I love using playdough for academic centers-- making letters, numbers, sight words, etc. But, I decided to use playdough to liven up my writing center and incorporate some social-emotional learning!
Playdough Faces asks students to make a face using playdough. They can be as creative and detailed as they want. It can look like a human face or a silly face. There is even a chart of emotion ideas to help push them past "happy" and "sad." There are optional writing pages where students can either describe the face they made or write a story about the character they created. This ties in those Common Core writing standards in a fun way! Click on the picture to see it in my store!
Fill out the form below to get my Playdough ABC for free!
Teacher Tip: Center Organization
I LOVE centers! I think they are a great way for kids to learn academic and social skills while also having fun. I do not love organizing centers. I really do not like finding center pieces around the classroom and not knowing where they go.
Despite talks with students and modeling center expectations, center pieces will get lost! They are kids. They are busy learning. They will make mistakes and pieces will get lost.
That is okay!!!! Here is how I set up my center organization to be easy on teachers but effective in the classroom.
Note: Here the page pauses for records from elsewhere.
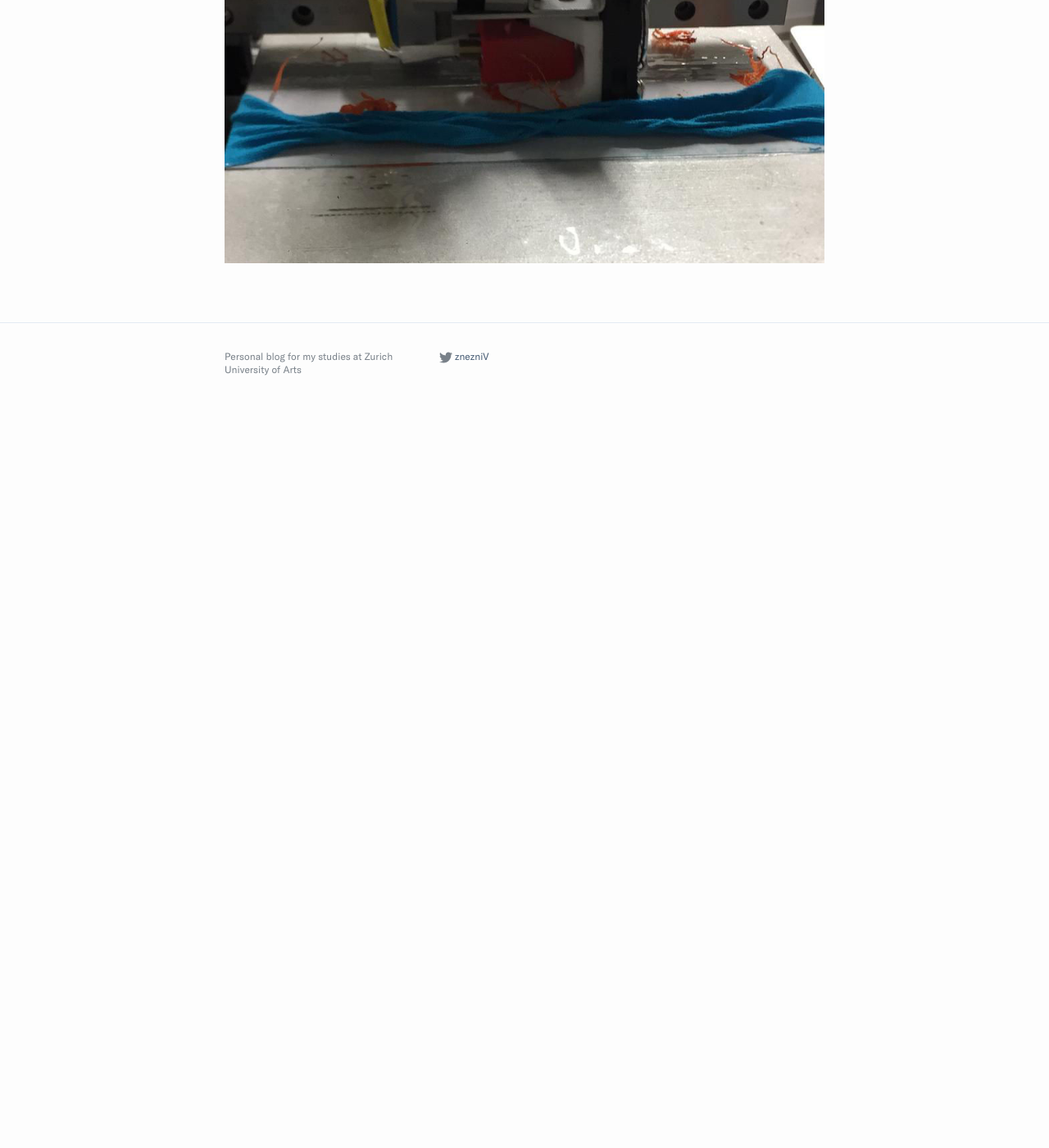
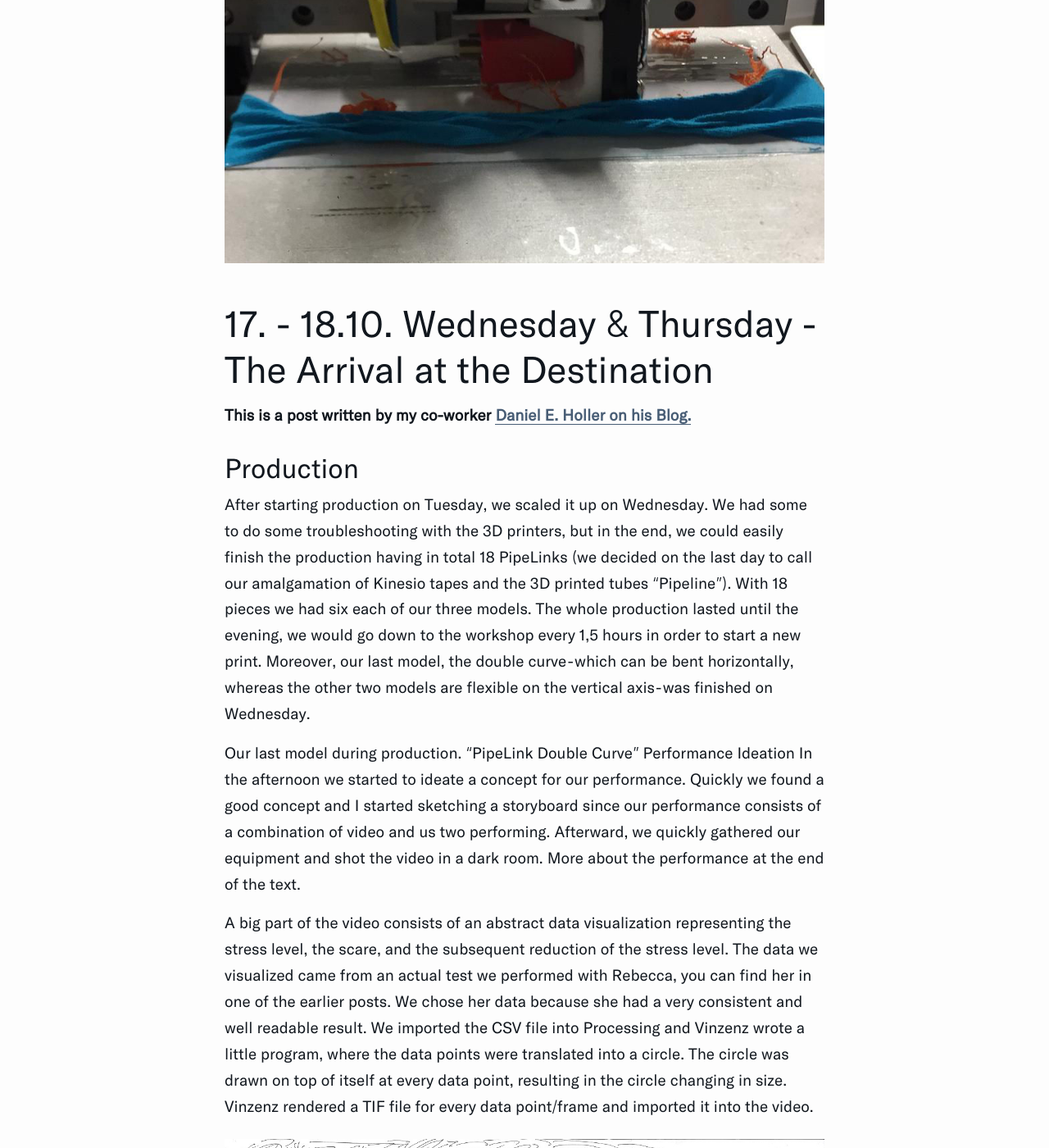
Before and after one commit to znezniV/znezniv.github.io, a Jekyll site: the page built from _posts/2018-09-17-Embodied-Interaction.md, in a window 1280 px wide and 1400 px high, scrolled down 40165 px. Shown: the whole window at 82% size. Built offline with Jekyll 4.4.1, drawn with Linux system fonts in a browser that asks for light colours; before the commit the page ends 40687 px from its top, so only the background shows below that; some of the changed text lies outside the part shown.

Commit message:
new post

```diff
--- a/_posts/2018-09-17-Embodied-Interaction.md
+++ b/_posts/2018-09-17-Embodied-Interaction.md
@@ -377,3 +377,40 @@ Finally, after many hours, we were able to print almost six exemplars of two sha
 Nevertheless, I quickly modeled the last shape at home in the bed, hoping that the next day will be a bit more productive.
 
 ![Failed again]({{ site.url }}/assets/posts/embodied/print-fail.jpg)
+
+## 17. – 18.10. Wednesday & Thursday – The Arrival at the Destination
+**This is a post written by my co-worker [Daniel E. Holler on his Blog.](https://medium.com/@daniel.e.holler/embodied-interaction-17-18-10-b995d3c0d0bc)**
+
+### Production
+After starting production on Tuesday, we scaled it up on Wednesday. We had some to do some troubleshooting with the 3D printers, but in the end, we could easily finish the production having in total 18 PipeLinks (we decided on the last day to call our amalgamation of Kinesio tapes and the 3D printed tubes “Pipeline”). With 18 pieces we had six each of our three models. The whole production lasted until the evening; we would go down to the workshop every 1,5 hours in order to start a new print. Moreover, our last model, the double curve — which can be bent horizontally, whereas the other two models are flexible on the vertical axis — was finished on Wednesday.
+
+
+Our last model during production: “PipeLink Double Curve”
+Performance Ideation
+In the afternoon we started to ideate a concept for our performance. Quickly we found a good concept and I started sketching a storyboard since our performance consists of a combination of video and us two performing. Afterward, we quickly gathered our equipment and shot the video in a dark room. More about the performance at the end of the text.
+
+A big part of the video consists of an abstract data visualization representing the stress level, the scare, and the subsequent reduction of the stress level. The data we visualized came from an actual test we performed with Rebecca; you can find her in one of the earlier posts. We chose her data because she had a very consistent and well readable result. We imported the CSV file into Processing and Vinzenz wrote a little program, where the data points were translated into a circle. The circle was drawn on top of itself at every data point, resulting in the circle changing in size. Vinzenz rendered a TIF file for every data point/frame and imported it into the video.
+
+![“The storyboard is the instrument of the coward.” -Werner Herzog]({{ site.url }}/assets/posts/embodied/pipelink-storyboard.jpg)
+“The storyboard is the instrument of the coward.” -Werner Herzog
+
+While Vinzenz was busy editing the video, I concentrated on a few stylistic details for the performance. Since we wanted to show our PipeLinks sticking on our backs; with all the tubes for the cooling spray etc; we had to come up with a new piece of garment. The reason being that we did not want to perform half naked. Our solution was to tailor two long sleeve shirts, made of transparent plastic. I received help from Lola, a Trends&Identity student, who had some sewing patterns for t-shirts laying around. I struggled a little bit with the details and finishing, but both of our shirts fit us perfectly.
+
+![Transparent T-Shirt]({{ site.url }}/assets/posts/embodied/pipelink-tshirt.jpg)
+The freshly tailored, long sleeve, transparent shirt.
+
+In order to add some very last finishes to the performance and subsequent presentation, we quickly animated our models in Cinema 4D. After rendering them and stitching them together, we inserted the video in our Keynote presentation, as a background image during the Q&A after the performance.
+
+### The Performance
+The performance consisted of a combination of a video and us two performing. The video we projected, showed our two faces in a split screen while “looking into the computer”. The sequence lasted around one minute. The rendered data visualization was overimposed on the video. We timed our facial expressions (becoming more and more stressed, in relation to the data) to the data plot, culminating in the “big scare”. We wrenched our faces, clearly showing the result of the freeze-shock, and afterward leading to the wave of stress-relieve. In order to support the video and to “map” it into reality, we sat in front of a table, looking into the computer, faking a “real-time” recording of our faces. Because we had our transparent shirts on, the PipeLinks were clearly visible. In order to accentuate the climax (the cooling shock), we had some actual cooling spray hidden from the audience; therefore by carefully timing our action, we sprayed the cooling spray, creating a little wave of vapor around our bodies. The performance ended with us standing up and bowing to the audience.
+
+![PipeLink attached]({{ site.url }}/assets/posts/embodied/pipelink-attached1.jpg)
+![PipeLink attached]({{ site.url }}/assets/posts/embodied/pipelink-attached2.jpg)
+![PipeLink attached]({{ site.url }}/assets/posts/embodied/pipelink-attached3.jpg)
+The PipeLink stuck on our backs, they are even visible under some garments
+
+![PipeLink Presentation]({{ site.url }}/assets/posts/embodied/pipelink-presentation.jpg)
+Vinzenz and Daniel during the presentation
+
+![The animated models]({{ site.url }}/assets/posts/embodied/pipelink-animation.gif)
+The animated models
```
Also changed, not shown: assets/posts/embodied/pipelink-animation.gif (added), assets/posts/embodied/pipelink-attached1.jpg (added), assets/posts/embodied/pipelink-attached2.jpg (added), assets/posts/embodied/pipelink-attached3.jpg (added), assets/posts/embodied/pipelink-double-curve.jpg (added), assets/posts/embodied/pipelink-presentation.jpg (added), assets/posts/embodied/pipelink-storyboard.jpg (added), assets/posts/embodied/pipelink-tshirt.jpg (added).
I print out and laminate many centers for all parts of my day. I like to make multiple versions of each center so that different students can work on it at the same time. In my class students can complete centers at a table, laying on the ground, in a pocket chart, under a table... I don't like to limit them too much which can mean more scattered center pieces.
COLOR CODING CENTER PIECES IS THE SECRET!
After I print my pages but before I laminate them I color code the centers. This takes approximately 2 seconds. I grab the closest coloring implement (crayon, pen, pencil, highlighter, whatever was left by the copy machine) and scribble on the back of my centers. Each set of a center is one color. The scribbles aren't beautiful, they just need to have a little bit of the color on the back of each piece. I then laminate, cut out the pieces, and put the center in my classroom!
Now when I find that random piece on the floor I simply need to flip it over and see what color it has. I then find the container with the rest of the pieces and reunite them! This is so simple that students can take ownership. It can even be a classroom job.
I had tried numbering the back of my pieces before but that takes more time and if a student is not fluent with number recognition they cannot take the same ownership in the problem solving process as they can with color coding.
It also works well to print different copies on different colors of cardstock. However, this can make the copying process more difficult, and let's be real sometimes you don't have colored cardstock available.
Enter your info below to get a FREE center! Try out the color coding and let me know if it works!
Check out some other center options on TPT and read about sight word centers, a post card writing center, and a letter matching center.
Miriam taught kindergarten and first grade for 5+ years in New Orleans.